> What the task asks
Extract, from the listing that follows, each line containing the word "Unrestricted".

> Given records

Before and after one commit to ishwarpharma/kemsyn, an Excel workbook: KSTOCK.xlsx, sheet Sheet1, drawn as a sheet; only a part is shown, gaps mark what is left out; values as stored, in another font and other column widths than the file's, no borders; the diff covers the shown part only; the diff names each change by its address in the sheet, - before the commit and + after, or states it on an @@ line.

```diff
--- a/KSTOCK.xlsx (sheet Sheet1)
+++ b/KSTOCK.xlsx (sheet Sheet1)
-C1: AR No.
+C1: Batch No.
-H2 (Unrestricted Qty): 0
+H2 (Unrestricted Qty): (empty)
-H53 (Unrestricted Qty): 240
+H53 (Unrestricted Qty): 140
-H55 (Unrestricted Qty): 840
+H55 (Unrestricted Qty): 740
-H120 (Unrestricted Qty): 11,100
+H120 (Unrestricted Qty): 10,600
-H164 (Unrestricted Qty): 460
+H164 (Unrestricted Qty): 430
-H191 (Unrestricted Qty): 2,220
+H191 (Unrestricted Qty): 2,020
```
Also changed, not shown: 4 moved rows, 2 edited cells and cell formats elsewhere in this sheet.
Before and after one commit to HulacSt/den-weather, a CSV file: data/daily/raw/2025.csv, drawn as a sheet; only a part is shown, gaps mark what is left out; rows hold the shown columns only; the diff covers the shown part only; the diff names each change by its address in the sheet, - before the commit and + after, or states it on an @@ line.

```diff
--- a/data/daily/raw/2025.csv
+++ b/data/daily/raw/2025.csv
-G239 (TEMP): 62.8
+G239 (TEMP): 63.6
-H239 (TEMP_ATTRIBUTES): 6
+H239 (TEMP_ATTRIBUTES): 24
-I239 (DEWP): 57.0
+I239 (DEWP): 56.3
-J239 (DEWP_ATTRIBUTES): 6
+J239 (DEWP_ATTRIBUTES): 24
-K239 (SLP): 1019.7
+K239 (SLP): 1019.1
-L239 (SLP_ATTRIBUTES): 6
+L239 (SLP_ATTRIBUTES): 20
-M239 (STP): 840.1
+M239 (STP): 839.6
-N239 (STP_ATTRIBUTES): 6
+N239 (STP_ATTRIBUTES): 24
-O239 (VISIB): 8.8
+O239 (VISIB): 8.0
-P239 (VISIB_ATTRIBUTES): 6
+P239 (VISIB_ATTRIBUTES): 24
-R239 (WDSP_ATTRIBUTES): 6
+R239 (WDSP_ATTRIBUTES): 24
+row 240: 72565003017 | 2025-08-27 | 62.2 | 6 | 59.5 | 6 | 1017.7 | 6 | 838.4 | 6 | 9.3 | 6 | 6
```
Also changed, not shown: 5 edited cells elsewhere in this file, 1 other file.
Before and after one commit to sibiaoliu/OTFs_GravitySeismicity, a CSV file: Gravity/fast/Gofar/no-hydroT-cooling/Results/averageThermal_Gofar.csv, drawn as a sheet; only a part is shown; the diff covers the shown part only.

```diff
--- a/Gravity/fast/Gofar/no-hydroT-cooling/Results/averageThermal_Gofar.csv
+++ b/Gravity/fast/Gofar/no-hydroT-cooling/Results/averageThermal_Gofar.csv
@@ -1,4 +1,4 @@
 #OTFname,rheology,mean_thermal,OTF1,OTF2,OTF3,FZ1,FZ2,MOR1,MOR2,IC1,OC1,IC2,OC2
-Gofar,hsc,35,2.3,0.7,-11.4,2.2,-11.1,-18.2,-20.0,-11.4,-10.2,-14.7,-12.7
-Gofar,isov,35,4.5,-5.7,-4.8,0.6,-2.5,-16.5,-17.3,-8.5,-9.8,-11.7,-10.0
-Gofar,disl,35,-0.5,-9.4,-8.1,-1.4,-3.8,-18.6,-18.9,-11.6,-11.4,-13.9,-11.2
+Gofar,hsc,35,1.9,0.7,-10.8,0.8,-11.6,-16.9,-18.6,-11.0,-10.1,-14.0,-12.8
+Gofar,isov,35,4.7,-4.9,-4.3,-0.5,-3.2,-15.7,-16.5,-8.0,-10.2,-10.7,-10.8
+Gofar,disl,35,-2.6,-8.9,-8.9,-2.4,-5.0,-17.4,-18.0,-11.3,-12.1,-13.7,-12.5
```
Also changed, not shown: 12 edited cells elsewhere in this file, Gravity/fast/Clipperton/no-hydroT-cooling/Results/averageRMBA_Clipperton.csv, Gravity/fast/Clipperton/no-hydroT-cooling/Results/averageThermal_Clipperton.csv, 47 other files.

> Output of the exercise
-H2 (Unrestricted Qty): 0
+H2 (Unrestricted Qty): (empty)
-H53 (Unrestricted Qty): 240
+H53 (Unrestricted Qty): 140
-H55 (Unrestricted Qty): 840
+H55 (Unrestricted Qty): 740
-H120 (Unrestricted Qty): 11,100
+H120 (Unrestricted Qty): 10,600
-H164 (Unrestricted Qty): 460
+H164 (Unrestricted Qty): 430
-H191 (Unrestricted Qty): 2,220
+H191 (Unrestricted Qty): 2,020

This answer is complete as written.